Segment Open

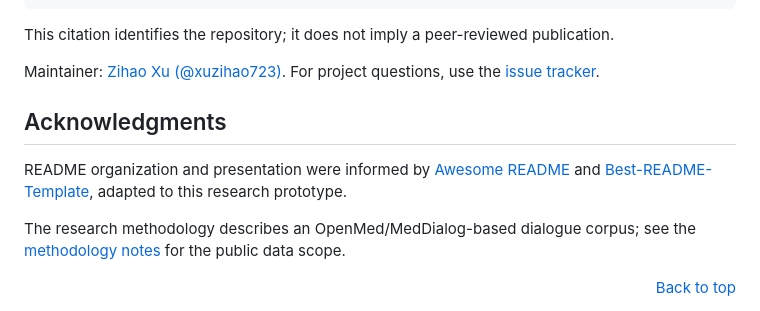
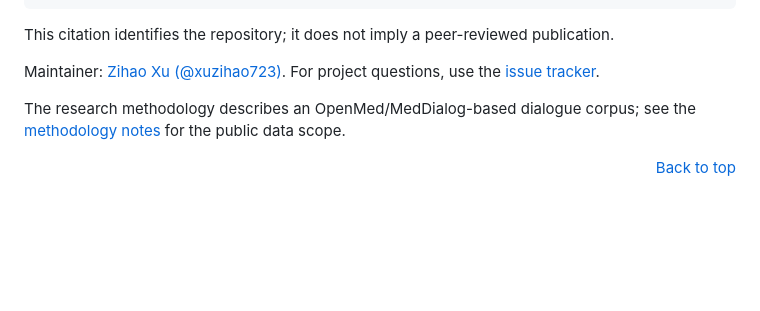
Before and after one commit to xuzihao723/MedEase, a Markdown page: README.md, the part around the change. Drawn GitHub-style; blank space fills up the shorter version.

```diff
--- a/README.md
+++ b/README.md
@@ -314,9 +314,7 @@ This citation identifies the repository; it does not imply a peer-reviewed publi
 
 Maintainer: [Zihao Xu (@xuzihao723)](https://github.com/xuzihao723). For project questions, use the [issue tracker](https://github.com/xuzihao723/ai-medical-advice-comprehensibility/issues).
 
-## Acknowledgments
 
-README organization and presentation were informed by [Awesome README](https://github.com/matiassingers/awesome-readme) and [Best-README-Template](https://github.com/othneildrew/Best-README-Template), adapted to this research prototype.
 
 The research methodology describes an OpenMed/MedDialog-based dialogue corpus; see the [methodology notes](docs/methodology.md) for the public data scope.
 
```
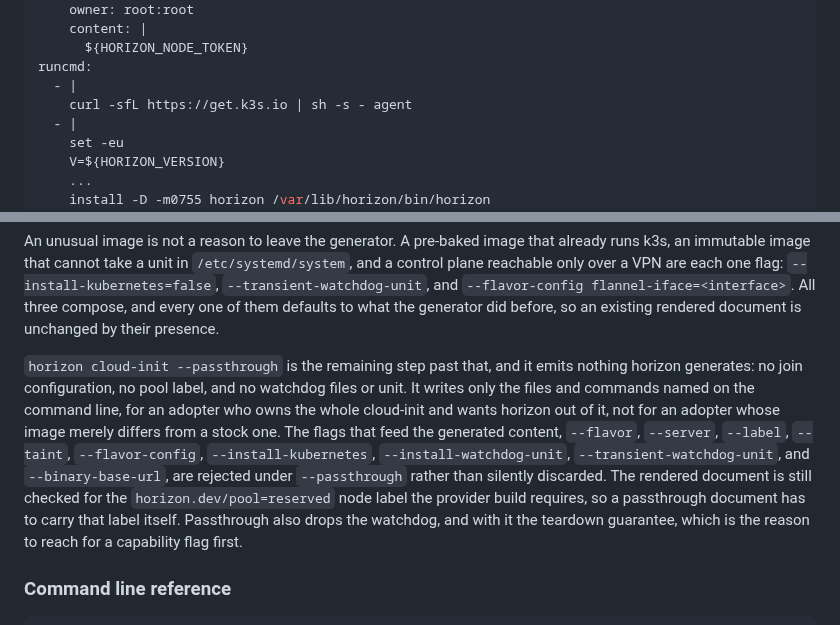
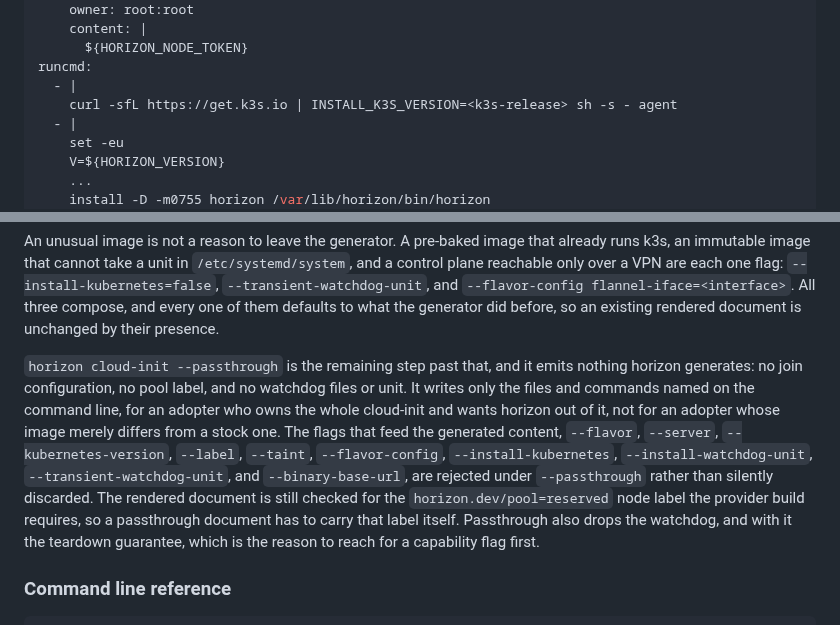
Before and after one commit to lucawalz/horizon, a Markdown page: README.md, 2 parts joined by grey strips. Rendered like a GitHub page.

```diff
--- a/README.md
+++ b/README.md
@@ -222,7 +223,7 @@ write_files:
       ${HORIZON_NODE_TOKEN}
 runcmd:
   - |
-    curl -sfL https://get.k3s.io | sh -s - agent
+    curl -sfL https://get.k3s.io | INSTALL_K3S_VERSION=<k3s-release> sh -s - agent
   - |
     set -eu
     V=${HORIZON_VERSION}
@@ -292,7 +293,7 @@ The chart install, the CLI render, and the manifest validation against a real AP
 
 An unusual image is not a reason to leave the generator. A pre-baked image that already runs k3s, an immutable image that cannot take a unit in `/etc/systemd/system`, and a control plane reachable only over a VPN are each one flag: `--install-kubernetes=false`, `--transient-watchdog-unit`, and `--flavor-config flannel-iface=<interface>`. All three compose, and every one of them defaults to what the generator did before, so an existing rendered document is unchanged by their presence.
 
-`horizon cloud-init --passthrough` is the remaining step past that, and it emits nothing horizon generates: no join configuration, no pool label, and no watchdog files or unit. It writes only the files and commands named on the command line, for an adopter who owns the whole cloud-init and wants horizon out of it, not for an adopter whose image merely differs from a stock one. The flags that feed the generated content, `--flavor`, `--server`, `--label`, `--taint`, `--flavor-config`, `--install-kubernetes`, `--install-watchdog-unit`, `--transient-watchdog-unit`, and `--binary-base-url`, are rejected under `--passthrough` rather than silently discarded. The rendered document is still checked for the `horizon.dev/pool=reserved` node label the provider build requires, so a passthrough document has to carry that label itself. Passthrough also drops the watchdog, and with it the teardown guarantee, which is the reason to reach for a capability flag first.
+`horizon cloud-init --passthrough` is the remaining step past that, and it emits nothing horizon generates: no join configuration, no pool label, and no watchdog files or unit. It writes only the files and commands named on the command line, for an adopter who owns the whole cloud-init and wants horizon out of it, not for an adopter whose image merely differs from a stock one. The flags that feed the generated content, `--flavor`, `--server`, `--kubernetes-version`, `--label`, `--taint`, `--flavor-config`, `--install-kubernetes`, `--install-watchdog-unit`, `--transient-watchdog-unit`, and `--binary-base-url`, are rejected under `--passthrough` rather than silently discarded. The rendered document is still checked for the `horizon.dev/pool=reserved` node label the provider build requires, so a passthrough document has to carry that label itself. Passthrough also drops the watchdog, and with it the teardown guarantee, which is the reason to reach for a capability flag first.
 
 ### Command line reference
 
```
Also changed, not shown: other parts of README.md (+6 -5 lines), docs/adr/0022-generate-cloud-init-rather-than-build-images.md (+2 -0 lines).
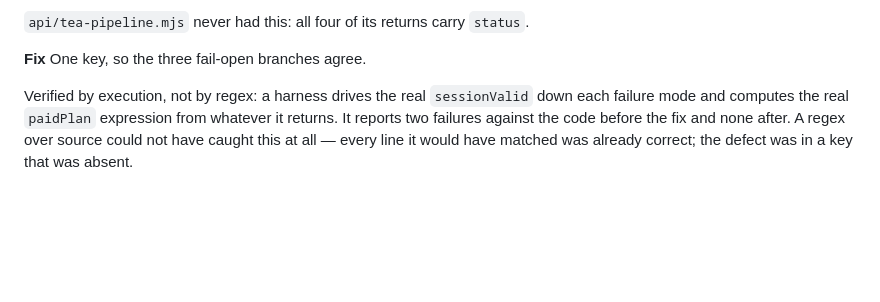
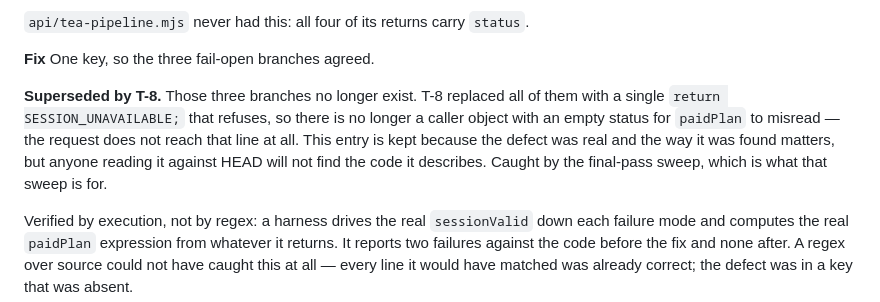
Before and after one commit to Juandal200/V1-verscel, a Markdown page: KNOWN_ISSUES.md, the part around the change. GitHub-like rendering; blank space fills up the shorter version.

Commit message:
docs: entry 2 was describing code T-8 deleted
The final-pass sweep found it, which is what the sweep is for.

The descriptor-leak entry said the fix was "one key, so the three fail-open
branches agree". T-8 then replaced all three branches with a single
`return SESSION_UNAVAILABLE;`, so there is no caller object with an empty status
for paidPlan to misread and no line for the key to be missing from. The status
(Fixed) was right; the description pointed at code that is gone.

Kept rather than deleted — the defect was real and how it was found matters —
but marked superseded so a reader is not sent looking for three branches.

  $ grep -c 'SESSION_UNAVAILABLE' api/tea.mjs
  3

Co-Authored-By: Claude Opus 5 (1M context) <noreply@anthropic.com>

```diff
--- a/KNOWN_ISSUES.md
+++ b/KNOWN_ISSUES.md
@@ -114,7 +114,15 @@ knowable, and on the live conversational report path D-1 exists to close.
 
 `api/tea-pipeline.mjs` never had this: all four of its returns carry `status`.
 
-**Fix** One key, so the three fail-open branches agree.
+**Fix** One key, so the three fail-open branches agreed.
+
+**Superseded by T-8.** Those three branches no longer exist. T-8 replaced all of
+them with a single `return SESSION_UNAVAILABLE;` that refuses, so there is no
+longer a caller object with an empty status for `paidPlan` to misread — the
+request does not reach that line at all. This entry is kept because the defect
+was real and the way it was found matters, but anyone reading it against HEAD
+will not find the code it describes. Caught by the final-pass sweep, which is
+what that sweep is for.
 
 Verified by execution, not by regex: a harness drives the real `sessionValid`
 down each failure mode and computes the real `paidPlan` expression from whatever
```
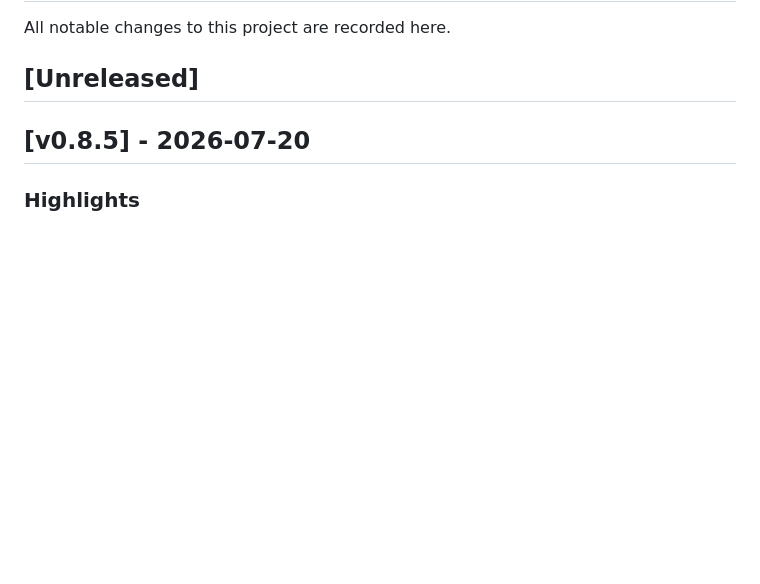
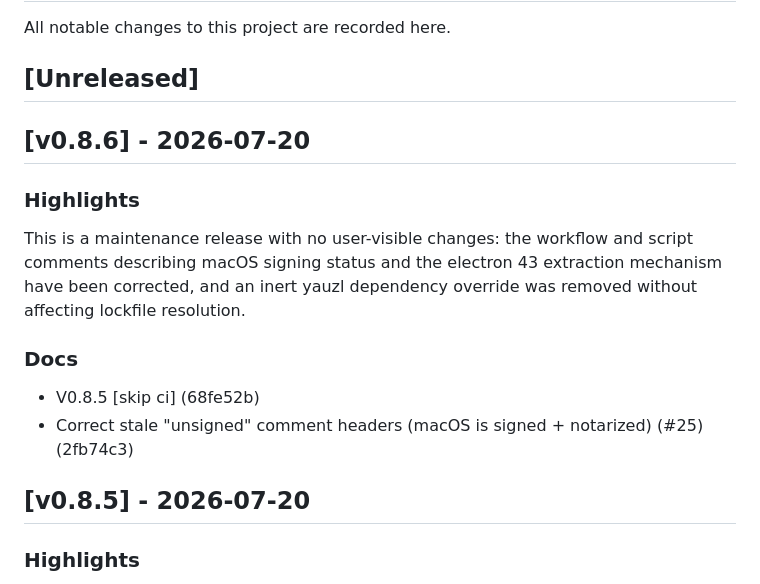
Before and after one commit to ParkviewLab/conception-space, a Markdown page: CHANGELOG.md, the part around the change. Rendered like a GitHub page; blank space fills up the shorter version.

Commit message:
docs(changelog): v0.8.6 [skip ci]

```diff
--- a/CHANGELOG.md
+++ b/CHANGELOG.md
@@ -8,6 +8,17 @@ SPDX-License-Identifier: CC-BY-4.0
 All notable changes to this project are recorded here.
 
 ## [Unreleased]
+
+## [v0.8.6] - 2026-07-20
+
+### Highlights
+
+This is a maintenance release with no user-visible changes: the workflow and script comments describing macOS signing status and the electron 43 extraction mechanism have been corrected, and an inert yauzl dependency override was removed without affecting lockfile resolution.
+
+### Docs
+
+- V0.8.5 [skip ci] (68fe52b)
+- Correct stale "unsigned" comment headers (macOS is signed + notarized) (#25) (2fb74c3)
 
 ## [v0.8.5] - 2026-07-20
 
```
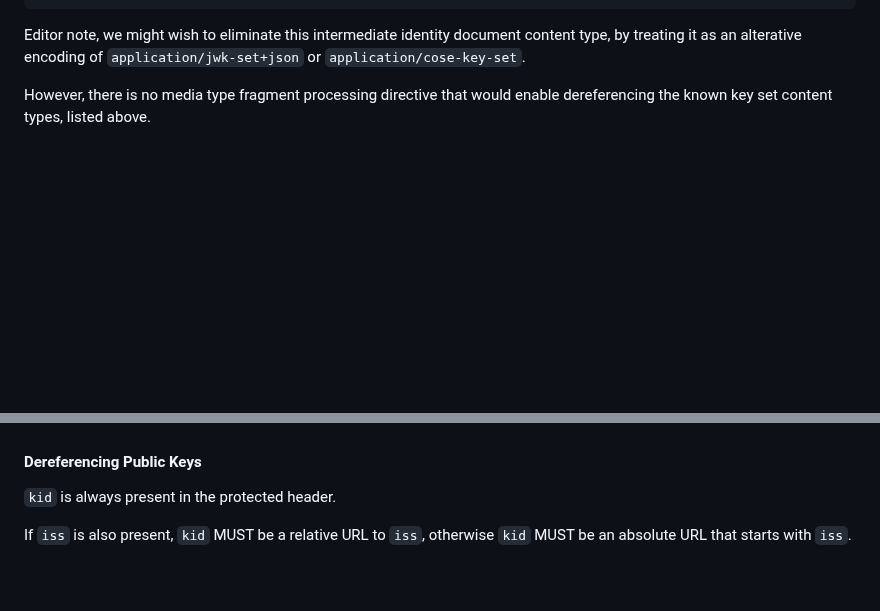
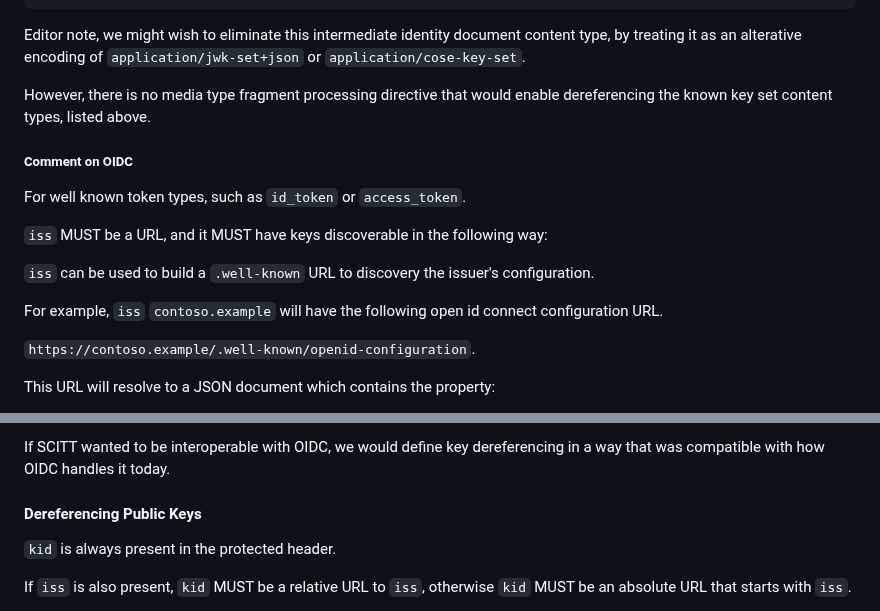
Before and after one commit to ietf-wg-scitt/draft-ietf-scitt-architecture, a Markdown page: draft-ietf-scitt-architecture.md, 2 parts joined by grey strips. Rendered like a GitHub page; blank space fills up the shorter version.

Commit message:
add comment on oidc

```diff
--- a/draft-ietf-scitt-architecture.md
+++ b/draft-ietf-scitt-architecture.md
@@ -432,3 +432,18 @@ by treating it as an alterative encoding of `application/jwk-set+json` or `appli
 
 However, there is no media type fragment processing directive
 that would enable dereferencing the known key set content types, listed above.
+
+##### Comment on OIDC
+
+For well known token types, such as `id_token` or `access_token`.
+
+`iss` MUST be a URL, and it MUST have keys discoverable in the following way:
+
+`iss` can be used to build a `.well-known` URL to discovery the issuer's configuration.
+
+For example, `iss` `contoso.example` will have the following open id connect configuration URL.
+
+`https://contoso.example/.well-known/openid-configuration`.
+
+This URL will resolve to a JSON document which contains the property:
+
@@ -435,3 +487,5 @@ that would enable dereferencing the known key set content types, listed above.
+If SCITT wanted to be interoperable with OIDC, we would define key dereferencing in a way that was compatible with how OIDC handles it today.
+
 
 #### Dereferencing Public Keys
 
```
Also changed, not shown: other parts of draft-ietf-scitt-architecture.md (+37 -0 lines).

Segment Closed

- Try it
Exclude all images and retype the data precisely.

- Written solution
Before and after one commit to xuzihao723/MedEase, a Markdown page: README.md, the part around the change. Drawn GitHub-style; blank space fills up the shorter version.

```diff
--- a/README.md
+++ b/README.md
@@ -314,9 +314,7 @@ This citation identifies the repository; it does not imply a peer-reviewed publi
 
 Maintainer: [Zihao Xu (@xuzihao723)](https://github.com/xuzihao723). For project questions, use the [issue tracker](https://github.com/xuzihao723/ai-medical-advice-comprehensibility/issues).
 
-## Acknowledgments
 
-README organization and presentation were informed by [Awesome README](https://github.com/matiassingers/awesome-readme) and [Best-README-Template](https://github.com/othneildrew/Best-README-Template), adapted to this research prototype.
 
 The research methodology describes an OpenMed/MedDialog-based dialogue corpus; see the [methodology notes](docs/methodology.md) for the public data scope.
 
```
Before and after one commit to lucawalz/horizon, a Markdown page: README.md, 2 parts joined by grey strips. Rendered like a GitHub page.

```diff
--- a/README.md
+++ b/README.md
@@ -222,7 +223,7 @@ write_files:
       ${HORIZON_NODE_TOKEN}
 runcmd:
   - |
-    curl -sfL https://get.k3s.io | sh -s - agent
+    curl -sfL https://get.k3s.io | INSTALL_K3S_VERSION=<k3s-release> sh -s - agent
   - |
     set -eu
     V=${HORIZON_VERSION}
@@ -292,7 +293,7 @@ The chart install, the CLI render, and the manifest validation against a real AP
 
 An unusual image is not a reason to leave the generator. A pre-baked image that already runs k3s, an immutable image that cannot take a unit in `/etc/systemd/system`, and a control plane reachable only over a VPN are each one flag: `--install-kubernetes=false`, `--transient-watchdog-unit`, and `--flavor-config flannel-iface=<interface>`. All three compose, and every one of them defaults to what the generator did before, so an existing rendered document is unchanged by their presence.
 
-`horizon cloud-init --passthrough` is the remaining step past that, and it emits nothing horizon generates: no join configuration, no pool label, and no watchdog files or unit. It writes only the files and commands named on the command line, for an adopter who owns the whole cloud-init and wants horizon out of it, not for an adopter whose image merely differs from a stock one. The flags that feed the generated content, `--flavor`, `--server`, `--label`, `--taint`, `--flavor-config`, `--install-kubernetes`, `--install-watchdog-unit`, `--transient-watchdog-unit`, and `--binary-base-url`, are rejected under `--passthrough` rather than silently discarded. The rendered document is still checked for the `horizon.dev/pool=reserved` node label the provider build requires, so a passthrough document has to carry that label itself. Passthrough also drops the watchdog, and with it the teardown guarantee, which is the reason to reach for a capability flag first.
+`horizon cloud-init --passthrough` is the remaining step past that, and it emits nothing horizon generates: no join configuration, no pool label, and no watchdog files or unit. It writes only the files and commands named on the command line, for an adopter who owns the whole cloud-init and wants horizon out of it, not for an adopter whose image merely differs from a stock one. The flags that feed the generated content, `--flavor`, `--server`, `--kubernetes-version`, `--label`, `--taint`, `--flavor-config`, `--install-kubernetes`, `--install-watchdog-unit`, `--transient-watchdog-unit`, and `--binary-base-url`, are rejected under `--passthrough` rather than silently discarded. The rendered document is still checked for the `horizon.dev/pool=reserved` node label the provider build requires, so a passthrough document has to carry that label itself. Passthrough also drops the watchdog, and with it the teardown guarantee, which is the reason to reach for a capability flag first.
 
 ### Command line reference
 
```
Also changed, not shown: other parts of README.md (+6 -5 lines), docs/adr/0022-generate-cloud-init-rather-than-build-images.md (+2 -0 lines).
Before and after one commit to Juandal200/V1-verscel, a Markdown page: KNOWN_ISSUES.md, the part around the change. GitHub-like rendering; blank space fills up the shorter version.

Commit message:
docs: entry 2 was describing code T-8 deleted
The final-pass sweep found it, which is what the sweep is for.

The descriptor-leak entry said the fix was "one key, so the three fail-open
branches agree". T-8 then replaced all three branches with a single
`return SESSION_UNAVAILABLE;`, so there is no caller object with an empty status
for paidPlan to misread and no line for the key to be missing from. The status
(Fixed) was right; the description pointed at code that is gone.

Kept rather than deleted — the defect was real and how it was found matters —
but marked superseded so a reader is not sent looking for three branches.

  $ grep -c 'SESSION_UNAVAILABLE' api/tea.mjs
  3

Co-Authored-By: Claude Opus 5 (1M context) <noreply@anthropic.com>

```diff
--- a/KNOWN_ISSUES.md
+++ b/KNOWN_ISSUES.md
@@ -114,7 +114,15 @@ knowable, and on the live conversational report path D-1 exists to close.
 
 `api/tea-pipeline.mjs` never had this: all four of its returns carry `status`.
 
-**Fix** One key, so the three fail-open branches agree.
+**Fix** One key, so the three fail-open branches agreed.
+
+**Superseded by T-8.** Those three branches no longer exist. T-8 replaced all of
+them with a single `return SESSION_UNAVAILABLE;` that refuses, so there is no
+longer a caller object with an empty status for `paidPlan` to misread — the
+request does not reach that line at all. This entry is kept because the defect
+was real and the way it was found matters, but anyone reading it against HEAD
+will not find the code it describes. Caught by the final-pass sweep, which is
+what that sweep is for.
 
 Verified by execution, not by regex: a harness drives the real `sessionValid`
 down each failure mode and computes the real `paidPlan` expression from whatever
```
Before and after one commit to ParkviewLab/conception-space, a Markdown page: CHANGELOG.md, the part around the change. Rendered like a GitHub page; blank space fills up the shorter version.

Commit message:
docs(changelog): v0.8.6 [skip ci]

```diff
--- a/CHANGELOG.md
+++ b/CHANGELOG.md
@@ -8,6 +8,17 @@ SPDX-License-Identifier: CC-BY-4.0
 All notable changes to this project are recorded here.
 
 ## [Unreleased]
+
+## [v0.8.6] - 2026-07-20
+
+### Highlights
+
+This is a maintenance release with no user-visible changes: the workflow and script comments describing macOS signing status and the electron 43 extraction mechanism have been corrected, and an inert yauzl dependency override was removed without affecting lockfile resolution.
+
+### Docs
+
+- V0.8.5 [skip ci] (68fe52b)
+- Correct stale "unsigned" comment headers (macOS is signed + notarized) (#25) (2fb74c3)
 
 ## [v0.8.5] - 2026-07-20
 
```
Before and after one commit to ietf-wg-scitt/draft-ietf-scitt-architecture, a Markdown page: draft-ietf-scitt-architecture.md, 2 parts joined by grey strips. Rendered like a GitHub page; blank space fills up the shorter version.

Commit message:
add comment on oidc

```diff
--- a/draft-ietf-scitt-architecture.md
+++ b/draft-ietf-scitt-architecture.md
@@ -432,3 +432,18 @@ by treating it as an alterative encoding of `application/jwk-set+json` or `appli
 
 However, there is no media type fragment processing directive
 that would enable dereferencing the known key set content types, listed above.
+
+##### Comment on OIDC
+
+For well known token types, such as `id_token` or `access_token`.
+
+`iss` MUST be a URL, and it MUST have keys discoverable in the following way:
+
+`iss` can be used to build a `.well-known` URL to discovery the issuer's configuration.
+
+For example, `iss` `contoso.example` will have the following open id connect configuration URL.
+
+`https://contoso.example/.well-known/openid-configuration`.
+
+This URL will resolve to a JSON document which contains the property:
+
@@ -435,3 +487,5 @@ that would enable dereferencing the known key set content types, listed above.
+If SCITT wanted to be interoperable with OIDC, we would define key dereferencing in a way that was compatible with how OIDC handles it today.
+
 
 #### Dereferencing Public Keys
 
```
Also changed, not shown: other parts of draft-ietf-scitt-architecture.md (+37 -0 lines).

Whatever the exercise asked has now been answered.